More Hotels on the Way in San Diego, Orange Counties
By Lou Hirsh
Thanks in part to a still-strong national tourism economy, hotel development pipelines remain robust in Southern California’s San Diego and Orange counties. A new mid-year statewide report shows those two areas trail only Los Angeles County within the golden state for the number of hotel rooms under construction and in planning.
Atlas Hospitality Group, an Irvine, CA-based brokerage and research firm, noted San Diego County had 21 hotels with 3,410 rooms under construction at the mid-point of 2018, the largest of which is the 400-room InterContinental, set to open later this year on the downtown San Diego waterfront.
The San Diego region had another 84 hotels in planning, up 11 percent from a year ago, with a total of 17,080 rooms, up 13 percent.
Just north in Orange County, there were nine hotels with 2,391 rooms under construction, including the 613-room Westin Anaheim Resort. That region had another 63 hotels in planning, up 26 percent, with 10,756 rooms, up 3 percent.
All of this is happening after California hotels have experienced nearly eight straight years of revenue and occupancy growth, as the industry continues its recovery from the severe 2009-2010 nationwide downturn spurred by the onset of the Great Recession. In some key hotel markets of Southern California, metrics such as occupancy and room pricing have now grown well beyond pre-recession levels.
Atlas President Alan Reay said that in the 25 years he’s been tracking California hotel trends, he’s rarely seen developers as bullish as they currently are about the state’s prospects, particularly in coastal hotel markets.
“I run across developers who say, ‘We don’t know how long this is going to last and yes, we know there’s eventually going to be a downturn, but we’re planning for the long term,’ ” said Reay.

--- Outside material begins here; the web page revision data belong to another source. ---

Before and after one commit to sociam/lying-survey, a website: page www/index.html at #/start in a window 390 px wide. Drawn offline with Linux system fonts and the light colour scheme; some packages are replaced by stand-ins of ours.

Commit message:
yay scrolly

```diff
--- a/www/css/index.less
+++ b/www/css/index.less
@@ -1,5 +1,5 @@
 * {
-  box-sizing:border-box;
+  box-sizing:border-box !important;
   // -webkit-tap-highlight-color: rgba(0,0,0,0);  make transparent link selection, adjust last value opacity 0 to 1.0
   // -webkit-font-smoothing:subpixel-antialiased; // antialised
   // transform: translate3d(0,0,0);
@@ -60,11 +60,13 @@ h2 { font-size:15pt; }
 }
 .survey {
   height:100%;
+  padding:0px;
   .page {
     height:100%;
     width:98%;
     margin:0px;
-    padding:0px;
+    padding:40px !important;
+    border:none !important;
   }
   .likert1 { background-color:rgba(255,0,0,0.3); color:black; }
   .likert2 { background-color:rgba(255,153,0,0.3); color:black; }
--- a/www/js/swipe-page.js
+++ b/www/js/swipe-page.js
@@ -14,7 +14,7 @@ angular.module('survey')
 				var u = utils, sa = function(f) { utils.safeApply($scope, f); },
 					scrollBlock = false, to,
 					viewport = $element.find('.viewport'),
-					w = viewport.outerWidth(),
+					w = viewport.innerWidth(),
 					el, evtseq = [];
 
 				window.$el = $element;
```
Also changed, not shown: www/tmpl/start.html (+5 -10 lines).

Developers’ optimism is reflected in the latest industry performance metrics. According to research firm STR, U.S. hotels posted total revenue topping $80 billion in the first half of 2018, up 5.8 percent from the same period of 2017. The national hotel occupancy rate was 65.9 percent at mid-year, up 1 percent from the same time a year ago.
In San Diego County, STR reported that hotels tallied more than $1.4 billion in first-half revenue, up 4.1 percent from a year ago, as occupancy reached 79.1 percent, for a 1.7 percent increase. Orange County hotels racked up nearly $1.3 billion in revenue, up 4.4 percent, with properties in the region 76.9 percent occupied at the mid-year point, down 0.8 percent.
Atlas reported that 2017 was a record-breaking year for California hotel development, and 2018 is on track to eclipse it, with lenders and developers maintaining favorable long-term outlooks for the Golden State’s market fundamentals. Rising hotel property values are expected to help offset construction costs that have risen 20 to 25 percent over the past year.
Barring a major event that jolts the overall travel and tourism economy, Reay said current state and nationwide conditions are likely to remain in place for at least the next 18 to 24 months, keeping developers interested. California’s key tourism hubs, as well as others on the West and East Coasts, are benefitting from still-strong corporate travel and convention business, as well as leisure travel business that does not show significant signs of tailing off.
Reay said that the leisure side, in fact, is being bolstered by a growing contingent of travelers from Asia, particularly China, who are part of a rising middle class there with more money to spend on overseas vacations. That trend especially benefits California’s coastal hotel markets, including San Francisco, Los Angeles and San Diego.
It also boosts room bookings in places like Anaheim, home of Disneyland, which is already a magnet for international visitors as the world’s second-most-visited theme park. Reay noted several of the upcoming new Orange County hotels are right near Disneyland, which is anticipating even more traffic from upcoming Star Wars and other on-site attractions.
Another big believer in hotel demand growth is the Legoland California Resort in Carlsbad. The family-friendly park recently opened a 250-room, castle-themed hotel, which was the largest among the four hotels with a total of 627 rooms that opened in San Diego County during the first half of 2018, according to Atlas.
Legoland California Resort spokesman Jake Gonzales said the on-site hotel has remained fully booked on a regular basis since its opening in late April. This is the second hotel to open on the grounds of Legoland California, following the 2013 debut of a 250-room, Lego-brick-themed hotel that operators have said also remains filled to capacity during much of the year.
That was the first Legoland hotel built in the U.S. by the park’s U.K.-based owner, Merlin Entertainments Plc, and its success spurred the operator to also add hotels to its Legoland Florida park near Orlando, as well as a new Legoland opening in 2020 in Goshen, NY.